Matheson Calls for Level Playing Field Across Oil Trading Markets
Passage Could Help Lower Gas Prices
Congressman Jim Matheson today told members of a House Committee why his legislation to curb the role of excessive speculation in the oil futures trading market could potentially lower gasoline prices. Matheson addressed the House Agriculture Committee about HR 6284 - the Close the London Loophole Actduring a hearing on amending the Commodity Exchange Act.
"I share the suspicion that something other than the normal law of supply and demand is behind the record run up in oil prices. I think there are actions that we can take to ensure a level playing field so that no one is unfairly gaming the system' on oil trading exchanges," said Matheson.
Matheson testified that as a former energy company businessman, he helped large consumers of energy implement strategies to hedge against price risks.
"Futures markets work because they allow investors to assess risk, to hedge and protect against losses, and to secure gains through speculation. There is a legitimate role for speculation, particularly in the futures market, that just isn't well understood. That's because the futures markets works best when liquidity exists to stabilize prices," Matheson testified.
Matheson called for action that would provide transparency and accountability without disrupting the legitimate function of the markets. His bill provides full enforcement authority over traders within the U.S. who trade on an exchange located outside the U.S. It also requires the Commodity Futures Trading Commission (CFTC) to set up agreements with foreign exchanges regarding comparable speculative limits and reporting requirements before a foreign exchange can establish direct trading terminals in this country.
"The problem before us today is not black and white. It exists in shades of grey. That's why we need to be looking for solutions that force all the players to play by the same rules. That does not happen today," Matheson testified.

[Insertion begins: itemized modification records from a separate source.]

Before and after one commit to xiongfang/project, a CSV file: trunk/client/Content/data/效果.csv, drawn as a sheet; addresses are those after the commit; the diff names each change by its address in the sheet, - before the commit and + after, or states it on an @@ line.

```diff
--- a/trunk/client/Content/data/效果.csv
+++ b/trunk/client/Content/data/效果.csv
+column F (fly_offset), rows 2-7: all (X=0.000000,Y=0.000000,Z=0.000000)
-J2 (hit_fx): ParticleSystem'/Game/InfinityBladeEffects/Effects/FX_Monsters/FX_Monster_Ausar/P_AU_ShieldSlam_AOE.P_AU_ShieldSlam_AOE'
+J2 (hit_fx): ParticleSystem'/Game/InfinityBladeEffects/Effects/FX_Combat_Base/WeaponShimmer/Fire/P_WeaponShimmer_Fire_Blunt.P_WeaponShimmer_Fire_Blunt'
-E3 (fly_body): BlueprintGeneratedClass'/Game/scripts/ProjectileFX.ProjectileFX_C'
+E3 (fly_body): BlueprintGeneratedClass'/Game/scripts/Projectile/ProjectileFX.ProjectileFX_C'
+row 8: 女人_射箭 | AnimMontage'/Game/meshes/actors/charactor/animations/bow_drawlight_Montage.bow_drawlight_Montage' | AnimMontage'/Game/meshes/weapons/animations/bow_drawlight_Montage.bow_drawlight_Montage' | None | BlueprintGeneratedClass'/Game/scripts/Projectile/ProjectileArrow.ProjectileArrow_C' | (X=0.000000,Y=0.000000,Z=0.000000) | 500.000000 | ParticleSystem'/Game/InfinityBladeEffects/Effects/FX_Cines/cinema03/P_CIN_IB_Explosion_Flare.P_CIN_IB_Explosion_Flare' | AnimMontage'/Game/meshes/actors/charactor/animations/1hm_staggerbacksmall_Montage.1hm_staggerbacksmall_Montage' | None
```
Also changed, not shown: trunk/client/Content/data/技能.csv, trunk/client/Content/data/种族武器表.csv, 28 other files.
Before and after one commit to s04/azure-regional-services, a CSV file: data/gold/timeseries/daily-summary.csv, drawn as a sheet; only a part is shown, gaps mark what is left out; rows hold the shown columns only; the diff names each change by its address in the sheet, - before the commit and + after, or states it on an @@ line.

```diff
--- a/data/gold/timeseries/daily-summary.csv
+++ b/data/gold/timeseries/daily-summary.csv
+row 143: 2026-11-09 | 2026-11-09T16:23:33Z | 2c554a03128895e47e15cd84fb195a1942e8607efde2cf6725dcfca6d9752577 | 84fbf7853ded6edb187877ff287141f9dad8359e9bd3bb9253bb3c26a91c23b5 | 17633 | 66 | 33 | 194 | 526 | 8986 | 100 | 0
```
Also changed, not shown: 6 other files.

Matheson said he'll work in a bipartisan way to move legislation that solves the problem without hampering the market role vital to the health of the economy.